TASK GOAL
If a record holds a picture, drop the picture and return the rest of the record word for word.

Web page edit records
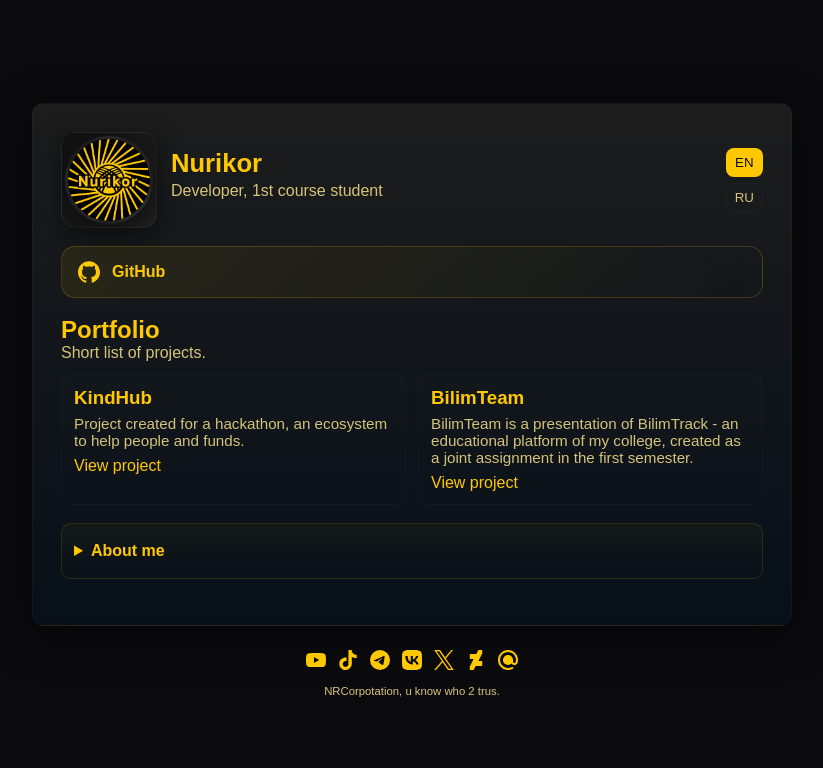
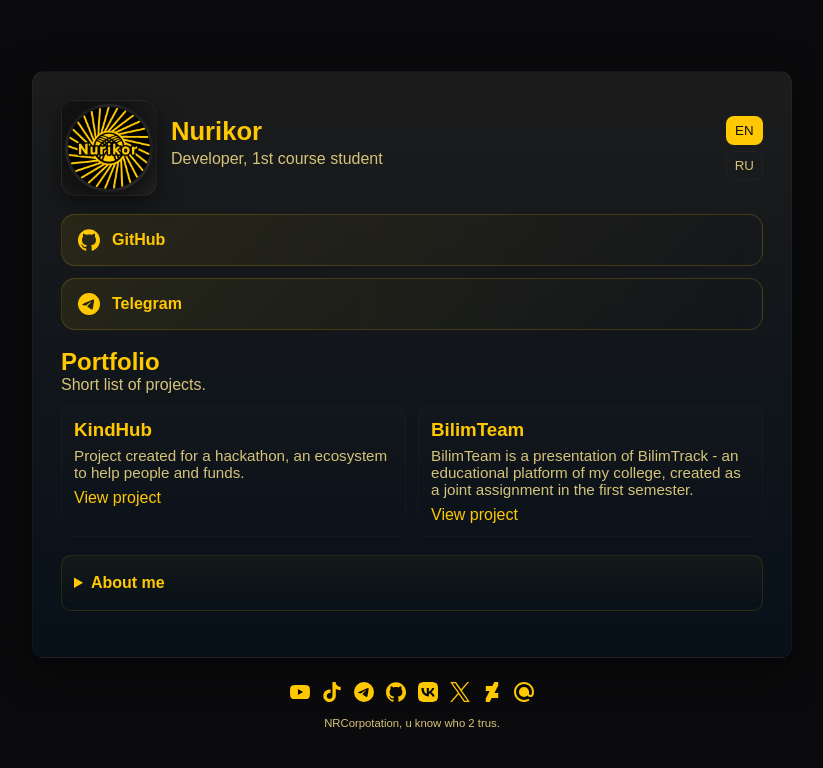
Before and after one commit to Nurikor/Nurikor.github.io, a plain HTML site: page index.html in a window 1280 px wide. Shown: the whole page, without its empty margins (228-1051 px from the left). Drawn offline with Linux system fonts and the light colour scheme.

Commit message:
Update links

```diff
--- a/index.html
+++ b/index.html
@@ -43,16 +43,16 @@
       <section class="primary-actions" aria-labelledby="primary-actions-title">
         <h2 id="primary-actions-title" class="visually-hidden">Primary links</h2>
         <ul>
-          <!-- <li>
-            <a class="big-link" id="link-telegram" href="https://t.me/NeirLive" target="_blank" rel="noopener">
-              <img class="icon" src="img/telegram.svg" alt="" aria-hidden="true">
-              <span data-i18n="link_telegram">Telegram</span>
-            </a>
-          </li> -->
           <li>
             <a class="big-link" id="link-github" href="https://github.com/nurikor" target="_blank" rel="noopener">
-              <img class="icon" src="img/github.svg" alt="" aria-hidden="true">
+              <img class="icon" src="img/github.svg" alt="GitHub link" aria-hidden="true">
               <span data-i18n="link_github">GitHub</span>
+            </a>
+          </li>
+          <li>
+            <a class="big-link" id="link-telegram" href="https://t.me/Nurikor" target="_blank" rel="noopener">
+              <img class="icon" src="img/telegram.svg" alt="Telegram link" aria-hidden="true">
+              <span data-i18n="link_telegram">Telegram</span>
             </a>
           </li>
         </ul>
@@ -93,6 +93,7 @@
           <li><a href="https://youtube.com/@Nurikor" target="_blank" rel="noopener" aria-label="YouTube"><img src="img/youtube.svg" alt="" class="footer-icon" aria-hidden="true"></a></li>
           <li><a href="https://tiktok.com/@Nurikor_Rondaev" target="_blank" rel="noopener" aria-label="TikTok"><img src="img/tiktok.svg" alt="" class="footer-icon" aria-hidden="true"></a></li>
           <li><a href="https://t.me/Nurikor_Rondaev" target="_blank" rel="noopener" aria-label="Telegram"><img src="img/telegram.svg" alt="" class="footer-icon" aria-hidden="true"></a></li>
+          <li><a href="https://github.com/Nurikor" target="_blank" rel="noopener" aria-label="GitHub"><img src="img/github.svg" alt="" class="footer-icon" aria-hidden="true"></a></li>
           <li><a href="https://vk.com/Nurikor_Rondaev" target="_blank" rel="noopener" aria-label="VK"><img src="img/vk.svg" alt="" class="footer-icon" aria-hidden="true"></a></li>
           <li><a href="https://x.com/Nurikor_Rondaev" target="_blank" rel="noopener" aria-label="X (formerly Twitter)"><img src="img/x.svg" alt="" class="footer-icon" aria-hidden="true"></a></li>
           <li><a href="https://www.deviantart.com/Nurikor" target="_blank" rel="noopener" aria-label="DeviantArt"><img src="img/deviantart.svg" alt="" class="footer-icon" aria-hidden="true"></a></li>
--- a/js/i18n.js
+++ b/js/i18n.js
@@ -3,7 +3,7 @@ window.I18N = {
   en: {
     name: `Nurikor`,
     role: `Developer, 1st course student`,
-    link_telegram: `Personal Telegram Channel`,
+    link_telegram: `Telegram`,
     link_github: `GitHub`,
     portfolio_title: `Portfolio`,
     portfolio_desc: `Short list of projects.`,
@@ -24,7 +24,7 @@ window.I18N = {
   ru: {
     name: `Нурикор`,
     role: `Разработчик, студент 1 курса`,
-    link_telegram: `Личный ТГК`,
+    link_telegram: `Телеграмм`,
     link_github: `GitHub`,
     portfolio_title: `Портфолио`,
     portfolio_desc: `Короткий список проектов.`,
```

EXERCISE ANSWER
Before and after one commit to Nurikor/Nurikor.github.io, a plain HTML site: page index.html in a window 1280 px wide. Shown: the whole page, without its empty margins (228-1051 px from the left). Drawn offline with Linux system fonts and the light colour scheme.

Commit message:
Update links

```diff
--- a/index.html
+++ b/index.html
@@ -43,16 +43,16 @@
       <section class="primary-actions" aria-labelledby="primary-actions-title">
         <h2 id="primary-actions-title" class="visually-hidden">Primary links</h2>
         <ul>
-          <!-- <li>
-            <a class="big-link" id="link-telegram" href="https://t.me/NeirLive" target="_blank" rel="noopener">
-              <img class="icon" src="img/telegram.svg" alt="" aria-hidden="true">
-              <span data-i18n="link_telegram">Telegram</span>
-            </a>
-          </li> -->
           <li>
             <a class="big-link" id="link-github" href="https://github.com/nurikor" target="_blank" rel="noopener">
-              <img class="icon" src="img/github.svg" alt="" aria-hidden="true">
+              <img class="icon" src="img/github.svg" alt="GitHub link" aria-hidden="true">
               <span data-i18n="link_github">GitHub</span>
+            </a>
+          </li>
+          <li>
+            <a class="big-link" id="link-telegram" href="https://t.me/Nurikor" target="_blank" rel="noopener">
+              <img class="icon" src="img/telegram.svg" alt="Telegram link" aria-hidden="true">
+              <span data-i18n="link_telegram">Telegram</span>
             </a>
           </li>
         </ul>
@@ -93,6 +93,7 @@
           <li><a href="https://youtube.com/@Nurikor" target="_blank" rel="noopener" aria-label="YouTube"><img src="img/youtube.svg" alt="" class="footer-icon" aria-hidden="true"></a></li>
           <li><a href="https://tiktok.com/@Nurikor_Rondaev" target="_blank" rel="noopener" aria-label="TikTok"><img src="img/tiktok.svg" alt="" class="footer-icon" aria-hidden="true"></a></li>
           <li><a href="https://t.me/Nurikor_Rondaev" target="_blank" rel="noopener" aria-label="Telegram"><img src="img/telegram.svg" alt="" class="footer-icon" aria-hidden="true"></a></li>
+          <li><a href="https://github.com/Nurikor" target="_blank" rel="noopener" aria-label="GitHub"><img src="img/github.svg" alt="" class="footer-icon" aria-hidden="true"></a></li>
           <li><a href="https://vk.com/Nurikor_Rondaev" target="_blank" rel="noopener" aria-label="VK"><img src="img/vk.svg" alt="" class="footer-icon" aria-hidden="true"></a></li>
           <li><a href="https://x.com/Nurikor_Rondaev" target="_blank" rel="noopener" aria-label="X (formerly Twitter)"><img src="img/x.svg" alt="" class="footer-icon" aria-hidden="true"></a></li>
           <li><a href="https://www.deviantart.com/Nurikor" target="_blank" rel="noopener" aria-label="DeviantArt"><img src="img/deviantart.svg" alt="" class="footer-icon" aria-hidden="true"></a></li>
--- a/js/i18n.js
+++ b/js/i18n.js
@@ -3,7 +3,7 @@ window.I18N = {
   en: {
     name: `Nurikor`,
     role: `Developer, 1st course student`,
-    link_telegram: `Personal Telegram Channel`,
+    link_telegram: `Telegram`,
     link_github: `GitHub`,
     portfolio_title: `Portfolio`,
     portfolio_desc: `Short list of projects.`,
@@ -24,7 +24,7 @@ window.I18N = {
   ru: {
     name: `Нурикор`,
     role: `Разработчик, студент 1 курса`,
-    link_telegram: `Личный ТГК`,
+    link_telegram: `Телеграмм`,
     link_github: `GitHub`,
     portfolio_title: `Портфолио`,
     portfolio_desc: `Короткий список проектов.`,
```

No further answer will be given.